Start of Block
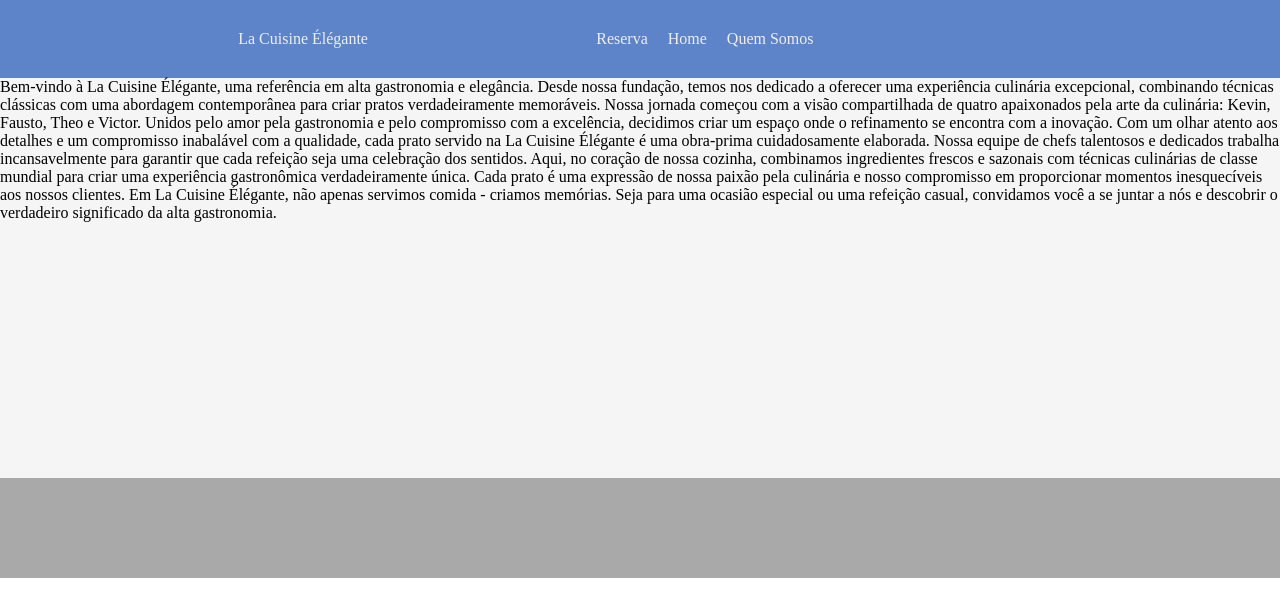
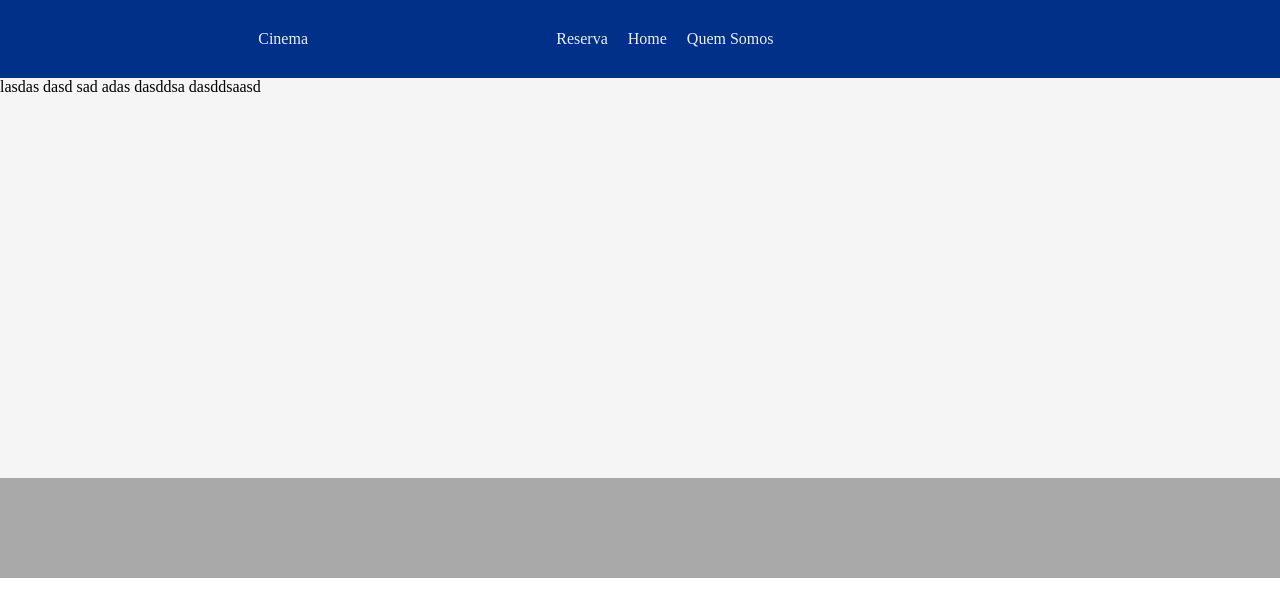
Before and after one commit to FaustoRenatoRojas/TrabalhoMontovani, a plain HTML site: page templates/quemsomos.html in a window 1280 px wide. Drawn offline with Linux system fonts and the light colour scheme.

Commit message:
Atualizado

```diff
--- a/CSS/home.css
+++ b/CSS/home.css
@@ -12,16 +12,20 @@
     font-family: 'Teko', sans-serif;
     text-transform: uppercase;
     font-size: 1.5em;
-    background-image: linear-gradient(to left, #5d83c9, black, #5d83c9);
+}
+
+#carrinho{
+    scale: 0.6;
 }
 
 nav{
     display: flex;
     gap: 20px;
-    background-color: #5d83c9;
+    background-color: #003088;
     padding: 30px;
     justify-content: space-evenly;
     color: #EEEEEE;
+    align-items: center;
 }
 
 ul{
--- a/templates/quemsomos.html
+++ b/templates/quemsomos.html
@@ -4,14 +4,14 @@
     <meta charset="UTF-8">
     <meta name="viewport" content="width=device-width, initial-scale=1.0">
     <link rel="stylesheet" href="/CSS/home.css">
-    <title>Document</title>
+    <title>Cinema</title>
 </head>
 <body>
     <header>
         <nav>
-            <span>La Cuisine Élégante</span>
+            <span>Cinema</span>
             <ul>
-                <a href="reserva.html" target="_self"><li>Reserva</li></a>
+                <a href="catalogo.html" target="_self"><li>Reserva</li></a>
                 <a href="index.html" target="_self"><li>Home</li></a>
                 <li>Quem Somos</li>
             </ul>
@@ -21,14 +21,14 @@
     <main>
 
         <section>
-            <p>Bem-vindo à La Cuisine Élégante, uma referência em alta gastronomia e elegância. Desde nossa fundação, temos nos dedicado a oferecer uma experiência culinária excepcional, combinando técnicas clássicas com uma abordagem contemporânea para criar pratos verdadeiramente memoráveis.
-                Nossa jornada começou com a visão compartilhada de quatro apaixonados pela arte da culinária: Kevin, Fausto, Theo e Victor. Unidos pelo amor pela gastronomia e pelo compromisso com a excelência, decidimos criar um espaço onde o refinamento se encontra com a inovação.
+            <p>
 
-                Com um olhar atento aos detalhes e um compromisso inabalável com a qualidade, cada prato servido na La Cuisine Élégante é uma obra-prima cuidadosamente elaborada. Nossa equipe de chefs talentosos e dedicados trabalha incansavelmente para garantir que cada refeição seja uma celebração dos sentidos.
-
-                Aqui, no coração de nossa cozinha, combinamos ingredientes frescos e sazonais com técnicas culinárias de classe mundial para criar uma experiência gastronômica verdadeiramente única. Cada prato é uma expressão de nossa paixão pela culinária e nosso compromisso em proporcionar momentos inesquecíveis aos nossos clientes.
-
-                Em La Cuisine Élégante, não apenas servimos comida - criamos memórias. Seja para uma ocasião especial ou uma refeição casual, convidamos você a se juntar a nós e descobrir o verdadeiro significado da alta gastronomia.
+                lasdas
+                dasd
+                sad
+                adas
+                dasddsa
+                dasddsaasd
 
             </p>
         </section>
```
Also changed, not shown: templates/catalogo.html (+3 -3 lines), templates/index.html (+6 -6 lines), Imagens/carrinho.png (added).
End of Block
Search the data for "href" and list every line in which it occurs.

     <link rel="stylesheet" href="/CSS/home.css">
-                <a href="reserva.html" target="_self"><li>Reserva</li></a>
+                <a href="catalogo.html" target="_self"><li>Reserva</li></a>
                 <a href="index.html" target="_self"><li>Home</li></a>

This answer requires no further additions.